--- START ---

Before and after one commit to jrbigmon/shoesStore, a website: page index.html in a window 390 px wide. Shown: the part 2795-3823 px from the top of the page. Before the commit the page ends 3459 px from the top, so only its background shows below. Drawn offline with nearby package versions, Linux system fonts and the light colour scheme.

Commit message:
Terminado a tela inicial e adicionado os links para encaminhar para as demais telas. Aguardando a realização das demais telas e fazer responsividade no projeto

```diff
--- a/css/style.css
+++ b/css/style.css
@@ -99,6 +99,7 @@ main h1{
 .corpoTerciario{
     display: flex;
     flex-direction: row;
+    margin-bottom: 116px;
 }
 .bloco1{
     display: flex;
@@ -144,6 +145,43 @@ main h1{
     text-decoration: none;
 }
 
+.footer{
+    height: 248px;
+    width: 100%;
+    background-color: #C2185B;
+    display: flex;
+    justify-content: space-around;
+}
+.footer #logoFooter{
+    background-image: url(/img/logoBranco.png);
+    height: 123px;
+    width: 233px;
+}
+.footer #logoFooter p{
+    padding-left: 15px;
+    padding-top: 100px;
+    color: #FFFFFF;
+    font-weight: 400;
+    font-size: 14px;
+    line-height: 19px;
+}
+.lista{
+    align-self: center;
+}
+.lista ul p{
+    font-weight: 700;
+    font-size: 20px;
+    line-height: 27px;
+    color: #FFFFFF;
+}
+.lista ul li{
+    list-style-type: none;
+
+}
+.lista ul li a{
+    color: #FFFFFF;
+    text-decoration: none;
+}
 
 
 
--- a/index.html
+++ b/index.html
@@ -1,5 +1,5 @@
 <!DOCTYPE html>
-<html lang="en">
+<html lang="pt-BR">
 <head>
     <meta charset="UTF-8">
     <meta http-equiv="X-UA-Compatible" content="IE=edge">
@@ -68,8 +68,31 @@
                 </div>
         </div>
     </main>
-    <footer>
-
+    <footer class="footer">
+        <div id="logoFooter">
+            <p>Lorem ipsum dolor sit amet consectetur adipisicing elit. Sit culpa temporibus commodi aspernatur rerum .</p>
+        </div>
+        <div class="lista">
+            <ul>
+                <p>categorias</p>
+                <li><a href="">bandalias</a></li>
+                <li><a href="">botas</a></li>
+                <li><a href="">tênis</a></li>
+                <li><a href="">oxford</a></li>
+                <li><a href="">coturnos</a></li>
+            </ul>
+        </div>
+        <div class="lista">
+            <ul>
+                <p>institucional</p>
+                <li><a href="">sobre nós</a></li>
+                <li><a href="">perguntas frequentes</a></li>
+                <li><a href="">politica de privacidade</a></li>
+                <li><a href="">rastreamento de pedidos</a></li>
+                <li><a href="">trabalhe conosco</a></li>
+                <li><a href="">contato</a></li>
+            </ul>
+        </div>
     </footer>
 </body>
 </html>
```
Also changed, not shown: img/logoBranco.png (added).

--- END ---

Exercise instructions: Your task is to output the full set of records exactly as presented.

Solution to this task:
Before and after one commit to jrbigmon/shoesStore, a website: page index.html in a window 390 px wide. Shown: the part 2795-3823 px from the top of the page. Before the commit the page ends 3459 px from the top, so only its background shows below. Drawn offline with nearby package versions, Linux system fonts and the light colour scheme.

Commit message:
Terminado a tela inicial e adicionado os links para encaminhar para as demais telas. Aguardando a realização das demais telas e fazer responsividade no projeto

```diff
--- a/css/style.css
+++ b/css/style.css
@@ -99,6 +99,7 @@ main h1{
 .corpoTerciario{
     display: flex;
     flex-direction: row;
+    margin-bottom: 116px;
 }
 .bloco1{
     display: flex;
@@ -144,6 +145,43 @@ main h1{
     text-decoration: none;
 }
 
+.footer{
+    height: 248px;
+    width: 100%;
+    background-color: #C2185B;
+    display: flex;
+    justify-content: space-around;
+}
+.footer #logoFooter{
+    background-image: url(/img/logoBranco.png);
+    height: 123px;
+    width: 233px;
+}
+.footer #logoFooter p{
+    padding-left: 15px;
+    padding-top: 100px;
+    color: #FFFFFF;
+    font-weight: 400;
+    font-size: 14px;
+    line-height: 19px;
+}
+.lista{
+    align-self: center;
+}
+.lista ul p{
+    font-weight: 700;
+    font-size: 20px;
+    line-height: 27px;
+    color: #FFFFFF;
+}
+.lista ul li{
+    list-style-type: none;
+
+}
+.lista ul li a{
+    color: #FFFFFF;
+    text-decoration: none;
+}
 
 
 
--- a/index.html
+++ b/index.html
@@ -1,5 +1,5 @@
 <!DOCTYPE html>
-<html lang="en">
+<html lang="pt-BR">
 <head>
     <meta charset="UTF-8">
     <meta http-equiv="X-UA-Compatible" content="IE=edge">
@@ -68,8 +68,31 @@
                 </div>
         </div>
     </main>
-    <footer>
-
+    <footer class="footer">
+        <div id="logoFooter">
+            <p>Lorem ipsum dolor sit amet consectetur adipisicing elit. Sit culpa temporibus commodi aspernatur rerum .</p>
+        </div>
+        <div class="lista">
+            <ul>
+                <p>categorias</p>
+                <li><a href="">bandalias</a></li>
+                <li><a href="">botas</a></li>
+                <li><a href="">tênis</a></li>
+                <li><a href="">oxford</a></li>
+                <li><a href="">coturnos</a></li>
+            </ul>
+        </div>
+        <div class="lista">
+            <ul>
+                <p>institucional</p>
+                <li><a href="">sobre nós</a></li>
+                <li><a href="">perguntas frequentes</a></li>
+                <li><a href="">politica de privacidade</a></li>
+                <li><a href="">rastreamento de pedidos</a></li>
+                <li><a href="">trabalhe conosco</a></li>
+                <li><a href="">contato</a></li>
+            </ul>
+        </div>
     </footer>
 </body>
 </html>
```
Also changed, not shown: img/logoBranco.png (added).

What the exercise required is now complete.